• **DATA SUPPLIED**:
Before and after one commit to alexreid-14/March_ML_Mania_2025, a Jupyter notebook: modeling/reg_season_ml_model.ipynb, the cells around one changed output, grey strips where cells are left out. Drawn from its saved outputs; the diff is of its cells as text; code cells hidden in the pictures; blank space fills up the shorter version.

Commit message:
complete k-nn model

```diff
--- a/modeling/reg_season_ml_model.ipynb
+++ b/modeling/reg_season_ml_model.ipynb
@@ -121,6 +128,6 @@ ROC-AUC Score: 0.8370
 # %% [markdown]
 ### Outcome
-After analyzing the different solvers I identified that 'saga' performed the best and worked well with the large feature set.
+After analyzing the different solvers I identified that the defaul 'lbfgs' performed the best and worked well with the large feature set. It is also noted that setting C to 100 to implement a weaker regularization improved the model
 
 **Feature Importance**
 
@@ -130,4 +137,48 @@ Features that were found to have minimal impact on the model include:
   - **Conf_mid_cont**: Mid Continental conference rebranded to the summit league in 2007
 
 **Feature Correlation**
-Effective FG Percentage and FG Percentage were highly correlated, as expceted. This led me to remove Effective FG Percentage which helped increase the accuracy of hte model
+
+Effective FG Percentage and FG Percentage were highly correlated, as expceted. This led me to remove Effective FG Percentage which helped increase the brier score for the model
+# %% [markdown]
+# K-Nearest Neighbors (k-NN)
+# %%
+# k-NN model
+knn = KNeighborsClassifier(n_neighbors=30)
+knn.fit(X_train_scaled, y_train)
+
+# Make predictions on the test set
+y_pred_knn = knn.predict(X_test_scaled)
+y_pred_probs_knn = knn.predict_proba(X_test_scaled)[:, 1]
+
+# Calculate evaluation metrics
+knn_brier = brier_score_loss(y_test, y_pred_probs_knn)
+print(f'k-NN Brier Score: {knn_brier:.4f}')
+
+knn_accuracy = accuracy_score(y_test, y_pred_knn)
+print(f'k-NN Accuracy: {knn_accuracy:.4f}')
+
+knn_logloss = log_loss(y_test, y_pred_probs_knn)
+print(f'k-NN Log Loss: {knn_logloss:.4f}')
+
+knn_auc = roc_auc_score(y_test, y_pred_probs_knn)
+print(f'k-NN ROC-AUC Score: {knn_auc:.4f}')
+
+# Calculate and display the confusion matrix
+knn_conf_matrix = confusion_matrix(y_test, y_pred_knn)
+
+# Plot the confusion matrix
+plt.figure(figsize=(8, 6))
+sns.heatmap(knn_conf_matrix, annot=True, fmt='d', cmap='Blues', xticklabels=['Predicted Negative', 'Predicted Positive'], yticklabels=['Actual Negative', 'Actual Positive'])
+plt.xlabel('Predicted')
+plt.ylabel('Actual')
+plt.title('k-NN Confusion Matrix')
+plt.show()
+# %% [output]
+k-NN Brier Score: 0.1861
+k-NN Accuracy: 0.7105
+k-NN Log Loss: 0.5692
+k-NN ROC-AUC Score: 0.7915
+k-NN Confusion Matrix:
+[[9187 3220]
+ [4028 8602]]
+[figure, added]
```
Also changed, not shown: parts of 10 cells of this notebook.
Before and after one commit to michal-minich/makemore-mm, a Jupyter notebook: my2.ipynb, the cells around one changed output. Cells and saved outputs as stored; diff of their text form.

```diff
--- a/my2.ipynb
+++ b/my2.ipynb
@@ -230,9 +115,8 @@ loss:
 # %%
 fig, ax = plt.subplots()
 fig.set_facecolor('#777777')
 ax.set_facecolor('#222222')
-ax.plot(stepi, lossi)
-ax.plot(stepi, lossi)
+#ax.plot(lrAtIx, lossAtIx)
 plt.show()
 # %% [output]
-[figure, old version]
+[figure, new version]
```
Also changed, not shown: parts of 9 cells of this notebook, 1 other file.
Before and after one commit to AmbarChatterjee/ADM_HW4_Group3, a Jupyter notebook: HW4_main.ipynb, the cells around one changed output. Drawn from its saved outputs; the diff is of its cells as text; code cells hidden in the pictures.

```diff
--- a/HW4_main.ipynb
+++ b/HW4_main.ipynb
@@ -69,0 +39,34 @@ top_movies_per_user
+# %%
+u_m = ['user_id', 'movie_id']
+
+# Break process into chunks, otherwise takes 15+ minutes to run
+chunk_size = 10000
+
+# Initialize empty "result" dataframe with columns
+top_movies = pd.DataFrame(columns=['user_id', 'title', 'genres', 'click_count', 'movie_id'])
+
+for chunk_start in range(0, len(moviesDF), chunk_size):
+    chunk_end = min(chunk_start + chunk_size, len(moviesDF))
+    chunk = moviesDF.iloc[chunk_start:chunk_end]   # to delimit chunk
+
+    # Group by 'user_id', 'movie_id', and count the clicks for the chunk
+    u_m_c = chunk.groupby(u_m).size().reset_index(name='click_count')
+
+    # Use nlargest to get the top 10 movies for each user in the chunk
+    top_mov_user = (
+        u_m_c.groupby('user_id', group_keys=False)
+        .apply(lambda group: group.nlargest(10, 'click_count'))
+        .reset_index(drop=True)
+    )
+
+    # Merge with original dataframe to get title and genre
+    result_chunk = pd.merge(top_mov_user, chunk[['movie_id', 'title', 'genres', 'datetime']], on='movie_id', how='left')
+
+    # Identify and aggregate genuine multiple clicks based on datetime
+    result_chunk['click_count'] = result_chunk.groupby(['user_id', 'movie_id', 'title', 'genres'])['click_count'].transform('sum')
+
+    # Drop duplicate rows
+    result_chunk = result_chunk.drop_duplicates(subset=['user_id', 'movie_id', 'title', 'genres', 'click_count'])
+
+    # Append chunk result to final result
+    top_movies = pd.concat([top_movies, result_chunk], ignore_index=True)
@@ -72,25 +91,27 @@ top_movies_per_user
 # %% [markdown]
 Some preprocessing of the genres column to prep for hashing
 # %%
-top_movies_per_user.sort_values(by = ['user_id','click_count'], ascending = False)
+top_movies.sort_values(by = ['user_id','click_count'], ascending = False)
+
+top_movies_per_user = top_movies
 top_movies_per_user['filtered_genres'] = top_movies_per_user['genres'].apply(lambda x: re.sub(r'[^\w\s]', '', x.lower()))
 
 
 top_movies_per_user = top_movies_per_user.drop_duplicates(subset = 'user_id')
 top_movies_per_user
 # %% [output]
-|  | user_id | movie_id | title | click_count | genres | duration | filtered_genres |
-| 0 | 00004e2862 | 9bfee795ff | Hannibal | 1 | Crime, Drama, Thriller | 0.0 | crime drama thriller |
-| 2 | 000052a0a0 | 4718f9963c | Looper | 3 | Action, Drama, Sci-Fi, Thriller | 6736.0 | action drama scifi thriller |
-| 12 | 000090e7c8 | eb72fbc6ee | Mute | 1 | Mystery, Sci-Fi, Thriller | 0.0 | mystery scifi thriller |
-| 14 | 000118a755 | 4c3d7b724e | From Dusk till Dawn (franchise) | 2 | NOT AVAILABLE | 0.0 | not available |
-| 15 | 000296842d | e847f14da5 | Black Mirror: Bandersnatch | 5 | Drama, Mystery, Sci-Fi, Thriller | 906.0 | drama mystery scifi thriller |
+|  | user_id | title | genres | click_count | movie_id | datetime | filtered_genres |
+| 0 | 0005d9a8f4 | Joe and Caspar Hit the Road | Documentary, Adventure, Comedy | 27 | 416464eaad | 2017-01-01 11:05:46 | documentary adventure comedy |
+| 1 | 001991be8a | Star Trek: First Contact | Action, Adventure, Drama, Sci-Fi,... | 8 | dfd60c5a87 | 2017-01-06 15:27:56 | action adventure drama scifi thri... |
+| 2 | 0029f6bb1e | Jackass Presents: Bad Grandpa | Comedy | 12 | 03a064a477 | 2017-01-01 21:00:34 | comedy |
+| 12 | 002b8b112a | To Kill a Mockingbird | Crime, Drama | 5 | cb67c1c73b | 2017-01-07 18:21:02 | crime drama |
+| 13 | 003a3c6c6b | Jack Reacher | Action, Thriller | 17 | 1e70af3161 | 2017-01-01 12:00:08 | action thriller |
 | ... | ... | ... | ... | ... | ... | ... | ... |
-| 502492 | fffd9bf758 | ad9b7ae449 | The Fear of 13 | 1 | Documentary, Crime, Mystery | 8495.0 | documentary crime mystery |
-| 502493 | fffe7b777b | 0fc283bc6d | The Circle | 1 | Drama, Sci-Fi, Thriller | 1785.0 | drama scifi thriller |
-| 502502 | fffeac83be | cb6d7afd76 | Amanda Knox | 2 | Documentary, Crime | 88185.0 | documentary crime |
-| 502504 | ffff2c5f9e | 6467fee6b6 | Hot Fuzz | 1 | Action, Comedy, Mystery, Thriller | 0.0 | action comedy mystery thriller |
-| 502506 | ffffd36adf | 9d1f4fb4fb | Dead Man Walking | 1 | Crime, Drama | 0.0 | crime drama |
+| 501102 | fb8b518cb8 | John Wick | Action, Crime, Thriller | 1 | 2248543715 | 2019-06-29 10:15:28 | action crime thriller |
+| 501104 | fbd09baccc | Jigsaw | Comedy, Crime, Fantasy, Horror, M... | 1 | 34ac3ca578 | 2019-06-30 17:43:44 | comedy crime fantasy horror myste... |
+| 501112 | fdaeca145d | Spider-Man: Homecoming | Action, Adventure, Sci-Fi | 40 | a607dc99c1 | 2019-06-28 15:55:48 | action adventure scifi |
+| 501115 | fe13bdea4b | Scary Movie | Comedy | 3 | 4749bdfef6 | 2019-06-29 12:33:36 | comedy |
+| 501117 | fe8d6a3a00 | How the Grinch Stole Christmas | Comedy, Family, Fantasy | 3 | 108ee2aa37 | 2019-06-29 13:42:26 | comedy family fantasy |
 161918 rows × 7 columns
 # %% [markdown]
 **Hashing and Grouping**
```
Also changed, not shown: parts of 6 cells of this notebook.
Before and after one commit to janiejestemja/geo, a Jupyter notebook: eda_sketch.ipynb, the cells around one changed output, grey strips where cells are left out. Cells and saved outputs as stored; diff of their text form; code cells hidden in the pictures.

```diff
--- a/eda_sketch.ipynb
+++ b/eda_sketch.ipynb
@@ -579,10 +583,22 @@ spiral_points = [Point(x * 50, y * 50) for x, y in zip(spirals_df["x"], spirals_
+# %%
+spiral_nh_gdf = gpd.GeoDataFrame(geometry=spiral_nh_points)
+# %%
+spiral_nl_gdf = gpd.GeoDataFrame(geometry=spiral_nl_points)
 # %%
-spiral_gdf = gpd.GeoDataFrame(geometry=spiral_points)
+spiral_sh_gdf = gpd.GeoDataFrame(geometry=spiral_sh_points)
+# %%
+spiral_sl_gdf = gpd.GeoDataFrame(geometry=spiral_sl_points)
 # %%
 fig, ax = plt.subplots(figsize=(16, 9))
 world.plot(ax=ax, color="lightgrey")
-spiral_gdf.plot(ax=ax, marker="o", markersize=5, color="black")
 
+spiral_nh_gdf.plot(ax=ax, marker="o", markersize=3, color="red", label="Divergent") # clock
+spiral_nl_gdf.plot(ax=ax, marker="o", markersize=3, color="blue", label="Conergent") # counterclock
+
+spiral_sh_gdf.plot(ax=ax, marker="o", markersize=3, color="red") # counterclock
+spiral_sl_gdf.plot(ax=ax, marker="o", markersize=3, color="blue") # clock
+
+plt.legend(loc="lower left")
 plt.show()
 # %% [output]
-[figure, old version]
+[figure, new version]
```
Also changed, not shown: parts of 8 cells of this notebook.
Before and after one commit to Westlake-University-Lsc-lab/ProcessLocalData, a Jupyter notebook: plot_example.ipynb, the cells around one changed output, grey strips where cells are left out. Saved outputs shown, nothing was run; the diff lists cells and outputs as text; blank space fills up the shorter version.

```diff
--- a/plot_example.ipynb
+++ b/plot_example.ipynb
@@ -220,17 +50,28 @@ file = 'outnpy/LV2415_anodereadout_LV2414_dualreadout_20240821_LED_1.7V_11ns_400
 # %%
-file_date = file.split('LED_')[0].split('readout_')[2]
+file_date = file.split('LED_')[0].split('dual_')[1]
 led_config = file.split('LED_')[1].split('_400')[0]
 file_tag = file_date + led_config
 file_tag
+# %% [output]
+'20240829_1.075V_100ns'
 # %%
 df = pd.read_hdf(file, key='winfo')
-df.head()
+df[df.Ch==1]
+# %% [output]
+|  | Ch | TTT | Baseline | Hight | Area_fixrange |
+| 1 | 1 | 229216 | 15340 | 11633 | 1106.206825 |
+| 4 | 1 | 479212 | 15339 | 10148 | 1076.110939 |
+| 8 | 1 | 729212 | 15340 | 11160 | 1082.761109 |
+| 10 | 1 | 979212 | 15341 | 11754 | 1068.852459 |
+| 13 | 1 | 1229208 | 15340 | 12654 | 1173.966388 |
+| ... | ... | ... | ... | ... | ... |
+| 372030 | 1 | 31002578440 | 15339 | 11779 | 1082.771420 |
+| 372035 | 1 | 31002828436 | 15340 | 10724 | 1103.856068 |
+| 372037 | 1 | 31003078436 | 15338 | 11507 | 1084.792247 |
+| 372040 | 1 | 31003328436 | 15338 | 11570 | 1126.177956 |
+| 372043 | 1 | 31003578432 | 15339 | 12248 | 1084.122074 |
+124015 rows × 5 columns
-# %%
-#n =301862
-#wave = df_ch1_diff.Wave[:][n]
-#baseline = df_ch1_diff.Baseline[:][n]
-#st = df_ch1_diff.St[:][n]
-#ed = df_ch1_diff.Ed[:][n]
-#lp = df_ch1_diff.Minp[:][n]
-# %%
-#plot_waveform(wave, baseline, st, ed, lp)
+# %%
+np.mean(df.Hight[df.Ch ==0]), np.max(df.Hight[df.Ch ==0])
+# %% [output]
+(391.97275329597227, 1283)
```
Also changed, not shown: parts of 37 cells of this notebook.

• **WORK TO BE COMPLETED**: Take every line above carrying "print" and return it.

• **SOLUTION TO THIS PROBLEM**:
+print(f'k-NN Brier Score: {knn_brier:.4f}')
+print(f'k-NN Accuracy: {knn_accuracy:.4f}')
+print(f'k-NN Log Loss: {knn_logloss:.4f}')
+print(f'k-NN ROC-AUC Score: {knn_auc:.4f}')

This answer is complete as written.